Southeast Asia’s top diplomat has warned that the South China Sea disputes risk becoming “Asia’s Palestine”, deteriorating into a violent conflict that draws sharp dividing lines between nations and destabilises the whole region.
U.S. Energy Information Agency The South China Sea encompasses a portion of the Pacific Ocean stretching roughly from Singapore and the Strait of Malacca in the southwest, to the Strait of Taiwan (between Taiwan and China) in the northeast. The area includes more than 200 small islands, rocks, and reefs, with the majority located in the Paracel and Spratly Island chains. Many of these islands are partially submerged islets, rocks, and reefs unsuitable for habitation and are little more than shipping hazards, with the total land area of the Spratly Islands encompassing less than 3 square miles. The islands are important for strategic and political reasons, however, as claims of ownership are used to bolster claims to the surrounding sea and its resources. The Gulf of Thailand borders the South China Sea, and though technically not part of it, disputes surround ownership of the Gulf and its resources as well.

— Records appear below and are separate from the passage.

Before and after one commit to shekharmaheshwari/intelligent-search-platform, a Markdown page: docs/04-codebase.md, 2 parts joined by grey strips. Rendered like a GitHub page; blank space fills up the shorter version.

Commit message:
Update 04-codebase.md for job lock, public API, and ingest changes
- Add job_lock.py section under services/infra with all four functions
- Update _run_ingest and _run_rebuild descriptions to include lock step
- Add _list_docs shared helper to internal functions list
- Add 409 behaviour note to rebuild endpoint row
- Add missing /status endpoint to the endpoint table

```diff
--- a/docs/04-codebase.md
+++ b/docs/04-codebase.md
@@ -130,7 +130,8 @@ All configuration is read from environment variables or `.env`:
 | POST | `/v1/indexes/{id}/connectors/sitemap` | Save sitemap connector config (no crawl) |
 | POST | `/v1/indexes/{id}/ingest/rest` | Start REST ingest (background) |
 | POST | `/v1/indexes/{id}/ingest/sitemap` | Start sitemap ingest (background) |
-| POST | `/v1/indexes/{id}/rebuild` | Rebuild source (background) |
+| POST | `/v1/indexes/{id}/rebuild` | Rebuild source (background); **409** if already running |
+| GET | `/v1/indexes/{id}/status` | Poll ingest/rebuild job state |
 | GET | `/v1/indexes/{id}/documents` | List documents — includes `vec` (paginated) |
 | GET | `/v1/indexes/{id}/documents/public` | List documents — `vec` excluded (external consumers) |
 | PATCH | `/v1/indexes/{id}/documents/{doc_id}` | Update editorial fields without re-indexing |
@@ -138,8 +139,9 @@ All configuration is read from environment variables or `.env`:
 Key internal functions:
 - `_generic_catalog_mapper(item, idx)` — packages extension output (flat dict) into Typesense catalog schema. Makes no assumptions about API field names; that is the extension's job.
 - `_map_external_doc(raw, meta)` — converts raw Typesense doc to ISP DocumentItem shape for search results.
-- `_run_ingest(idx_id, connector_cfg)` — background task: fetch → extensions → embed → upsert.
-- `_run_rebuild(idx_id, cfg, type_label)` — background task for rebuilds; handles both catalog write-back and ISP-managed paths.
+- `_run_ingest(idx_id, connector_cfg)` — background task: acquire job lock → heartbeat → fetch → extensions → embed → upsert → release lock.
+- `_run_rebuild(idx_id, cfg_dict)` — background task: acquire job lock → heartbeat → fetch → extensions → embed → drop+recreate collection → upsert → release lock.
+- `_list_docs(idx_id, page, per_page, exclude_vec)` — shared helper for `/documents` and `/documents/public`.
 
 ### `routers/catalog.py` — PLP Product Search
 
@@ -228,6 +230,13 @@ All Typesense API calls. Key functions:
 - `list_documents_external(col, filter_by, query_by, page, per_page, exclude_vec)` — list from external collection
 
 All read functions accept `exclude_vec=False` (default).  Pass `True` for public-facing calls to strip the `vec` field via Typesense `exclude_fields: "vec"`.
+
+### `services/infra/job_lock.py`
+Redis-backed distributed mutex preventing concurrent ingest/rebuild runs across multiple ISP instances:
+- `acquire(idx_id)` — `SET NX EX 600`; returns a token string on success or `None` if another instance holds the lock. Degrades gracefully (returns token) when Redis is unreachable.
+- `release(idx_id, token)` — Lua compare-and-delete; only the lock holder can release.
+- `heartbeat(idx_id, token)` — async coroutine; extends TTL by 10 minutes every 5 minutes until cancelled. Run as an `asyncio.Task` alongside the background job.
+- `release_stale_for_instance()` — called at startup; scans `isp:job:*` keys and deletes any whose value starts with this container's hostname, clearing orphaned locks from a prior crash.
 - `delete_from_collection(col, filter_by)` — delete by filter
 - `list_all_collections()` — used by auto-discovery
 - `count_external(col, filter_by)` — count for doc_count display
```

Source: CIA Maps and Publications for the Public (from above U.S. EIA Link)